What does an Equity Research Analyst do?
Smart buyers always do their homework. They consult “Consumer Reports,” for instance, when they’re buying a car, and they visit neighborhoods when they’re buying a house.
Like cars and houses, stocks definitely qualify as a major purchase — and good investors do plenty of homework before they buy. So much, in fact, that they need help doing it. If you’re an Equity Research Analyst, you’re their study-buddy.
While an Equity Trader makes the final transaction — for a financial institution, its clients or its Portfolio Managers — it’s your job as an Equity Research Analyst to help them decide what stocks to buy, sell and hold.
To do that, you spend your days researching companies to determine their financial health. You look at financial statements, for instance, and sales figures, as well as debt, key customers and legal liabilities. You also consider current market trends, company leadership and future growth plans, all of which act like a sort of crystal ball, allowing you to gaze into a company’s future in order to assess its prospects. If the prospects are good, you’ll recommend buying its stock; if the prospects are bad, you’ll recommend selling it.
Because your advice as an Equity Research Analyst is treasured and trusted, you’ve got to have superior research skills and a sharp intuition. You also must have excellent communication skills, however, as you’ll typically make your recommendations via written reports that summarize both your findings and your arguments.

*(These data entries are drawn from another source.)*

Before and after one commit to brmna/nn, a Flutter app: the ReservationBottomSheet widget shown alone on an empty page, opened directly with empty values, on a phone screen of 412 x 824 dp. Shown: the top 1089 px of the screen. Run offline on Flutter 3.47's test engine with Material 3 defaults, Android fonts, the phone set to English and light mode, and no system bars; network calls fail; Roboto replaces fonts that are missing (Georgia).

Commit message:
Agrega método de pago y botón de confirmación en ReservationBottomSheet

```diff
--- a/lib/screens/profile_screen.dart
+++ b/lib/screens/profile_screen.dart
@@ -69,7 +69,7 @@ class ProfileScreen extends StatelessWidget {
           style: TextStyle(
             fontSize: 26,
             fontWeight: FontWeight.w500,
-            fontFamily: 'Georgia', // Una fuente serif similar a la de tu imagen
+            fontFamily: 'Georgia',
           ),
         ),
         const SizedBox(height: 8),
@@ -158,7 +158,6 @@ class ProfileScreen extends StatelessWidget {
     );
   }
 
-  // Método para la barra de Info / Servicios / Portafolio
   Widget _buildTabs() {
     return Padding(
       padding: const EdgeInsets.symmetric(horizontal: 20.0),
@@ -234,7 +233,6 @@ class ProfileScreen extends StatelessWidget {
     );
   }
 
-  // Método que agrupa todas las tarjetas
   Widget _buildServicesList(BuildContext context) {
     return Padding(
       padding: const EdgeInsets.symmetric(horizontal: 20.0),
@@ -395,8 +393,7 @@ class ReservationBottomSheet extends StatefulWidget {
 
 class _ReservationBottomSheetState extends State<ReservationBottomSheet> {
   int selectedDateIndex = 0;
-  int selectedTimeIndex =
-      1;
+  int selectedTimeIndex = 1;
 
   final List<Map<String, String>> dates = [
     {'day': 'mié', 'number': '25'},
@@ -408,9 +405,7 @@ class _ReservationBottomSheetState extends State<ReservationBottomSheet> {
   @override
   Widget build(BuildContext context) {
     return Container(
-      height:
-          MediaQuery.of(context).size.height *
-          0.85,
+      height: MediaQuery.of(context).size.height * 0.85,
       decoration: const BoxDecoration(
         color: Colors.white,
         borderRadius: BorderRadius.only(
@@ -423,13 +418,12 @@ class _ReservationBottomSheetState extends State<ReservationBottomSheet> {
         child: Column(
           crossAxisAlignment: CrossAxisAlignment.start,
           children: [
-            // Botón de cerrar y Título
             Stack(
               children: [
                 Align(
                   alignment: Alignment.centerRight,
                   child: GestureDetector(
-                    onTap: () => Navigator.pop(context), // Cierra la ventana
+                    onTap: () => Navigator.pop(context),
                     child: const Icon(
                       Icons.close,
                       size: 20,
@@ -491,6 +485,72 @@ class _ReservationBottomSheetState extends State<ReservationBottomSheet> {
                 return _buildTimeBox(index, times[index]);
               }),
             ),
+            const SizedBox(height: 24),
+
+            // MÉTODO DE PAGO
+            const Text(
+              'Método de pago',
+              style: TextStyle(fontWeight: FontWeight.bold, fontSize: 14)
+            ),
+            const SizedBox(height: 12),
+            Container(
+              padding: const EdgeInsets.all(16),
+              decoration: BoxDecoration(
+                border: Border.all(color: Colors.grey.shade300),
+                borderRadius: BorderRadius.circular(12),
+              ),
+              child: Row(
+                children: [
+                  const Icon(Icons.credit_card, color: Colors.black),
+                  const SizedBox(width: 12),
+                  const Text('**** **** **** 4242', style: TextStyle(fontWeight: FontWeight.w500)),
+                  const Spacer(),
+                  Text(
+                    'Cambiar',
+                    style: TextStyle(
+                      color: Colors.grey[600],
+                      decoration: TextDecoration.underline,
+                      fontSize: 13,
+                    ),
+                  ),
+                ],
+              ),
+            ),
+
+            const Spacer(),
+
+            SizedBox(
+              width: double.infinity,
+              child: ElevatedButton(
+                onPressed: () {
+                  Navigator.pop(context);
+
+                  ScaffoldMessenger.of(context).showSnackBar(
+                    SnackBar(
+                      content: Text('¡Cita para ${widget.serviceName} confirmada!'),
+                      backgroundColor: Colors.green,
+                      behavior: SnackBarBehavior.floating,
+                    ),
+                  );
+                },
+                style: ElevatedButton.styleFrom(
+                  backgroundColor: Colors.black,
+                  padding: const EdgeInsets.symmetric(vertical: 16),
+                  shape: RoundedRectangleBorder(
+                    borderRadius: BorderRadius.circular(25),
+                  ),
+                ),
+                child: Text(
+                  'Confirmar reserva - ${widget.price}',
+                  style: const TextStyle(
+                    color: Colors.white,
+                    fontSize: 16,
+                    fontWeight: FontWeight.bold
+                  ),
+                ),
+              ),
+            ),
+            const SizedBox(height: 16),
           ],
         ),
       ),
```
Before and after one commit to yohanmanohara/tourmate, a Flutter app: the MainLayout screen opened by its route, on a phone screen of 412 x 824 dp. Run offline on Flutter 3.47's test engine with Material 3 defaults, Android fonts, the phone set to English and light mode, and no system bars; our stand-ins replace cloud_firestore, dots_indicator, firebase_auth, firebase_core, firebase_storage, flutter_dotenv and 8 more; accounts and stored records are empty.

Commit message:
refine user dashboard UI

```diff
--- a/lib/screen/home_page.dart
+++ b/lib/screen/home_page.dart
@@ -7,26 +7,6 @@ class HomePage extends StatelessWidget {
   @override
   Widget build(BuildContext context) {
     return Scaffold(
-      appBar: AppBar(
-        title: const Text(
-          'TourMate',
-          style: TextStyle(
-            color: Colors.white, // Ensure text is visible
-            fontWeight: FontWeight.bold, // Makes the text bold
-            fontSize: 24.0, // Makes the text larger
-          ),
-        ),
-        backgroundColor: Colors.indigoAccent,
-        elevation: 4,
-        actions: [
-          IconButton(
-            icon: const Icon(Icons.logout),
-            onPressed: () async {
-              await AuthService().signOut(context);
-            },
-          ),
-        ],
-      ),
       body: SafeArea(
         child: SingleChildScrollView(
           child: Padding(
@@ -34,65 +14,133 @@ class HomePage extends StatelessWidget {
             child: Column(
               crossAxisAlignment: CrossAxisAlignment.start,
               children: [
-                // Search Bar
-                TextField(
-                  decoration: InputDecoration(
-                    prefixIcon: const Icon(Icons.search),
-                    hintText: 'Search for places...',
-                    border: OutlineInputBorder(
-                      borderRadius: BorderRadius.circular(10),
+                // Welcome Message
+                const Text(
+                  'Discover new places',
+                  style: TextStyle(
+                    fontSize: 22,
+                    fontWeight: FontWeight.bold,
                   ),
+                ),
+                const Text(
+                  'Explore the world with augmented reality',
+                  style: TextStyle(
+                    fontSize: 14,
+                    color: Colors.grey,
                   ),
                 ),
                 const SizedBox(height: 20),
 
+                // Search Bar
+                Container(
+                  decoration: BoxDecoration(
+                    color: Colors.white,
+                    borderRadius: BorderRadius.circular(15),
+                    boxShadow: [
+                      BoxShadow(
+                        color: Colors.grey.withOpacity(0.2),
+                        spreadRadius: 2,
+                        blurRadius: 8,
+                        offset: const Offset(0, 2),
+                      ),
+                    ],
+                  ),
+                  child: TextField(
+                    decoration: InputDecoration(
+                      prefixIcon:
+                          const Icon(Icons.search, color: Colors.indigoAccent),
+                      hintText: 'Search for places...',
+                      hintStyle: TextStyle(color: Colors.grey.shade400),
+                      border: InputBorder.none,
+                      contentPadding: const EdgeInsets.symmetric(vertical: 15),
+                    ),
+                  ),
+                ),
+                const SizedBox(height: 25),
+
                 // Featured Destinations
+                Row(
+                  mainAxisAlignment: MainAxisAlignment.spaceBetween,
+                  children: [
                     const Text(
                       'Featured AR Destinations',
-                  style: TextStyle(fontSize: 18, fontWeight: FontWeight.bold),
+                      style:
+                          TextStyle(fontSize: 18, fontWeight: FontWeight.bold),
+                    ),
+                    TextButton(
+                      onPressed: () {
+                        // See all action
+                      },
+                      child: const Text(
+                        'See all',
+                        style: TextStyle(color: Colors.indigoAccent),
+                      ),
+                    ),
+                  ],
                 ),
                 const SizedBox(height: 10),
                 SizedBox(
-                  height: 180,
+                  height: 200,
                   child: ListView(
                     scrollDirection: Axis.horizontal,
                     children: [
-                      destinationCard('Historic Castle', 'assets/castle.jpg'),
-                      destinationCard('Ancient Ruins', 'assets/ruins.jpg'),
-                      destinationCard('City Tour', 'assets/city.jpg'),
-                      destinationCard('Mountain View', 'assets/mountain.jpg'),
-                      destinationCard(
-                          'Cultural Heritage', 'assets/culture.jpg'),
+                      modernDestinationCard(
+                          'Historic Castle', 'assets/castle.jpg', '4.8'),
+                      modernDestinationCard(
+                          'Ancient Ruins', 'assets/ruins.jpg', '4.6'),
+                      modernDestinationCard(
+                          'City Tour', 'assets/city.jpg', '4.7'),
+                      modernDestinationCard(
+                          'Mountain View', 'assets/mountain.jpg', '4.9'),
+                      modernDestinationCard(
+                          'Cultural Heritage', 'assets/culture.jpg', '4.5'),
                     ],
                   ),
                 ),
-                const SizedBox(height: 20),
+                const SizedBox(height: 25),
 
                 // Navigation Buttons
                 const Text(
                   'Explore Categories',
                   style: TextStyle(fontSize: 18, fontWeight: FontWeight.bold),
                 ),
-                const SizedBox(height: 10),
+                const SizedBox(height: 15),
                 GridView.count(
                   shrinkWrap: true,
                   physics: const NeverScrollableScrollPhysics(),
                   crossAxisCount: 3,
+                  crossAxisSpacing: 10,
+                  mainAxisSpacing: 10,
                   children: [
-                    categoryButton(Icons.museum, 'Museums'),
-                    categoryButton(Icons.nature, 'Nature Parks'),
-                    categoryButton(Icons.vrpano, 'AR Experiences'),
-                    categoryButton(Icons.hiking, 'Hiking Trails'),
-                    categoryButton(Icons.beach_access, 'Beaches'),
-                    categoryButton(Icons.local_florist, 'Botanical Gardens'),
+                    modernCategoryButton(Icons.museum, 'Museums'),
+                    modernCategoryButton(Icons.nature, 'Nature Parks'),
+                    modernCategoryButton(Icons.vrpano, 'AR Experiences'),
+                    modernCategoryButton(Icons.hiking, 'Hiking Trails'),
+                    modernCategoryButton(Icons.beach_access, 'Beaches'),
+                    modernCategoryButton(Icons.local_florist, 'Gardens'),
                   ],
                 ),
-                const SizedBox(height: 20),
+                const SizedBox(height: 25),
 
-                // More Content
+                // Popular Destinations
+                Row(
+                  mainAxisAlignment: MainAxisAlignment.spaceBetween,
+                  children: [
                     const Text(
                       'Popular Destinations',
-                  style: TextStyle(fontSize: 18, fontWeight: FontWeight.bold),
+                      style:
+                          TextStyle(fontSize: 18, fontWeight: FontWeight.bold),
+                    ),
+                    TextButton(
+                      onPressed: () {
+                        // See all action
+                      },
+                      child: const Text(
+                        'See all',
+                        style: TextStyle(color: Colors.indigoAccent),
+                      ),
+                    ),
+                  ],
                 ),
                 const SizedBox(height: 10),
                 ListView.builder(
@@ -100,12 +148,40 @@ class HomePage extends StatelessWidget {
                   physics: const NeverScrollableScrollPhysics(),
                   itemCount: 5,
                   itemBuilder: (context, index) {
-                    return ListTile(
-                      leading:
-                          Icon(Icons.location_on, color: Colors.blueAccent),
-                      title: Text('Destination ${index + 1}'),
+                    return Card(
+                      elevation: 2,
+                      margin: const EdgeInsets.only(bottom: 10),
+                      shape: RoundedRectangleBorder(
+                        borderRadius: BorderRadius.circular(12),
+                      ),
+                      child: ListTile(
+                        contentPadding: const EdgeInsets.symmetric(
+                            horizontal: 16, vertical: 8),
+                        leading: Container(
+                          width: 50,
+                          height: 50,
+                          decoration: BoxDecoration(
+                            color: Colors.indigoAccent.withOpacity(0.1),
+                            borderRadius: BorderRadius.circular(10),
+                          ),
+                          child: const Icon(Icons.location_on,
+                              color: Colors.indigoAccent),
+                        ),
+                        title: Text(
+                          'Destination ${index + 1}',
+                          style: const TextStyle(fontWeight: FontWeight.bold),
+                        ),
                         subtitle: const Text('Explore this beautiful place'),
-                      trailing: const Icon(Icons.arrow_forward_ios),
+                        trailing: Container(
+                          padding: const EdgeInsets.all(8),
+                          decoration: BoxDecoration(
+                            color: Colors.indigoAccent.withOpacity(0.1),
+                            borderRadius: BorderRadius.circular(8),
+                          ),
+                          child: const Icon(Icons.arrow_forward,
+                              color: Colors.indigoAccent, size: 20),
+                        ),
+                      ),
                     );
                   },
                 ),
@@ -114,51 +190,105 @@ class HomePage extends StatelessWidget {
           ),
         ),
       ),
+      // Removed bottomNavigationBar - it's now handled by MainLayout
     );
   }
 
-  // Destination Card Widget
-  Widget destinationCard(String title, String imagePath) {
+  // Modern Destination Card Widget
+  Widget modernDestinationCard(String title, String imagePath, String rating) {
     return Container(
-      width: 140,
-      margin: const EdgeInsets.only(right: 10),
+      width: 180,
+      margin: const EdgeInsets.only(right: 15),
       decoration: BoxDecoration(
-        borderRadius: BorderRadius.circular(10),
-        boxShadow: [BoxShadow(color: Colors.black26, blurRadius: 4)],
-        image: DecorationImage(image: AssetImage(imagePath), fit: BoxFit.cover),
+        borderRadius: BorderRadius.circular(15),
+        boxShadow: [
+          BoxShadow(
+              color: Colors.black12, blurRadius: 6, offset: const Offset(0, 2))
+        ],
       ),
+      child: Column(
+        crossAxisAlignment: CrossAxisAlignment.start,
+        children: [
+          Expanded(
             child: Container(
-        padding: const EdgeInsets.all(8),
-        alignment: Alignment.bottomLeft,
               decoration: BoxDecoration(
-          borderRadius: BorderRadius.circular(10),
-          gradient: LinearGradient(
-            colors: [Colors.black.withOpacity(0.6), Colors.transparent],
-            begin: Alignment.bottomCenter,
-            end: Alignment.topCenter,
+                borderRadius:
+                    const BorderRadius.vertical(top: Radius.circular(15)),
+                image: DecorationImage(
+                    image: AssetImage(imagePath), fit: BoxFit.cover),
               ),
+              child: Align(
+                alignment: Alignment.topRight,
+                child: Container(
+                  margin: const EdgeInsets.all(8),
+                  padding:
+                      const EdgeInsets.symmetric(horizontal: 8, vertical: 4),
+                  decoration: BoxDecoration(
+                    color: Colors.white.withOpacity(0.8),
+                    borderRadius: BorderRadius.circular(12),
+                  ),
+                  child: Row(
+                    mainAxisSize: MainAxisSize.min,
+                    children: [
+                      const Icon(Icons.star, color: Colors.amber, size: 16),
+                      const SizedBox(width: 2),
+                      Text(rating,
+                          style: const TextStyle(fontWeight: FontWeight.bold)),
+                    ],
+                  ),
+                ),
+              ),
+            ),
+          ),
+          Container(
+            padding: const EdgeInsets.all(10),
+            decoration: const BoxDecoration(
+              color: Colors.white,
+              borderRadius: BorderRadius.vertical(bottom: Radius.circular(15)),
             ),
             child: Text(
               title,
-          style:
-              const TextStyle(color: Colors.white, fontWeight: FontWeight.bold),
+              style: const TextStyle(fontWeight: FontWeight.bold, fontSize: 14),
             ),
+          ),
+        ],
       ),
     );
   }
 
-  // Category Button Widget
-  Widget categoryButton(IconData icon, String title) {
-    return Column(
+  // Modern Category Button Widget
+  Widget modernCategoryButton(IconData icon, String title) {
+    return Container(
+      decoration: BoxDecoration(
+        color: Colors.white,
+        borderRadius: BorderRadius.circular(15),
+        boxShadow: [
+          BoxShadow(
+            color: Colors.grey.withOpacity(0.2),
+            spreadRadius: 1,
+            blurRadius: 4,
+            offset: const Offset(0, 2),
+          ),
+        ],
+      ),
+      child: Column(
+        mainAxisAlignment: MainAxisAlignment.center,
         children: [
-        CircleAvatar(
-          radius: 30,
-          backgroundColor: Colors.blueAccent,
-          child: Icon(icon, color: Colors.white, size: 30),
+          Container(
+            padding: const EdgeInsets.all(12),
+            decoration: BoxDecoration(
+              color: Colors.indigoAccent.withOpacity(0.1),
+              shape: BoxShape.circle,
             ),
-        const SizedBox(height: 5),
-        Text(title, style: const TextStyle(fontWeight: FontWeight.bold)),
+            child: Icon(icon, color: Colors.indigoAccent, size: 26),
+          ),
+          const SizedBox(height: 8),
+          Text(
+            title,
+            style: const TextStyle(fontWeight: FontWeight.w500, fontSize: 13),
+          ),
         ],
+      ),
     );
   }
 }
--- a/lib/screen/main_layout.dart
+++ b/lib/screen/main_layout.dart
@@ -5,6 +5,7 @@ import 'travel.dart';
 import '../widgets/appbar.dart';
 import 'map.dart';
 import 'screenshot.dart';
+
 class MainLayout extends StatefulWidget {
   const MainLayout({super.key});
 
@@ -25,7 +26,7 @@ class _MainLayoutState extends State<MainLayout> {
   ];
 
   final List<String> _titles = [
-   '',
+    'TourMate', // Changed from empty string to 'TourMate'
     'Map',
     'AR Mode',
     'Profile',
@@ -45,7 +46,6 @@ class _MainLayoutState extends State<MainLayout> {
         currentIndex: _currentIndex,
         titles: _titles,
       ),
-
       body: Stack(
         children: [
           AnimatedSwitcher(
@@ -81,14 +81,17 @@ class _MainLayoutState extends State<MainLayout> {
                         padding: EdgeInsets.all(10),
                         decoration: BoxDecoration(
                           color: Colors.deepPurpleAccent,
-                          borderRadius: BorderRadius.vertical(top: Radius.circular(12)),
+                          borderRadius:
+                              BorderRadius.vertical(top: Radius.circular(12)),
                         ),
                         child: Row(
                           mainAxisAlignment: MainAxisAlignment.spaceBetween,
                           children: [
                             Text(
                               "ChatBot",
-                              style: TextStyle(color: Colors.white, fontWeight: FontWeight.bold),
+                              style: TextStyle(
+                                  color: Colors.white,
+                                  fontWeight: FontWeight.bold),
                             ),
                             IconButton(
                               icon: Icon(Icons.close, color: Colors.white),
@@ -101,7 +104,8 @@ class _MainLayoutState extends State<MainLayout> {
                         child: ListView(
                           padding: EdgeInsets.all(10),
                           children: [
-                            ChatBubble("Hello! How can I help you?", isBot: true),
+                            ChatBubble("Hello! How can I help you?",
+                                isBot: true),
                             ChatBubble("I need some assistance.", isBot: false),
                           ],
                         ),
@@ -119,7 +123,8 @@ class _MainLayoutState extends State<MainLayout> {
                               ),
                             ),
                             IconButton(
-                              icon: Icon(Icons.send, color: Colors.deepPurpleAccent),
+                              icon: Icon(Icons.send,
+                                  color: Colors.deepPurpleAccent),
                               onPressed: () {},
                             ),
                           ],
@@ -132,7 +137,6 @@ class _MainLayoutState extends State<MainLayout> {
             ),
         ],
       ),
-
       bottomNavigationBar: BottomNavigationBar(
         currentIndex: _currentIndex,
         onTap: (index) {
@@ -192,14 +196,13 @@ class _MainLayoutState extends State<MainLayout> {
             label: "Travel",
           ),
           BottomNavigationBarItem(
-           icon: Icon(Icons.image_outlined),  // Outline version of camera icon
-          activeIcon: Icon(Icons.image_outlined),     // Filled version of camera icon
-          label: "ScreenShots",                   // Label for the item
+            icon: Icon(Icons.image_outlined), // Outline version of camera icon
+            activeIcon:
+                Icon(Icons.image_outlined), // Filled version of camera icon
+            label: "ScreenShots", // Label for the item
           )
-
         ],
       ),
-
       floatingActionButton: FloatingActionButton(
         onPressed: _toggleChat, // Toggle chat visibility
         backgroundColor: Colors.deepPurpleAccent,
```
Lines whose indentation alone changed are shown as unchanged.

Like most homework assignments, you’ll get some As, some Cs and maybe even some Fs; the higher your GPA, however, the more successful your career.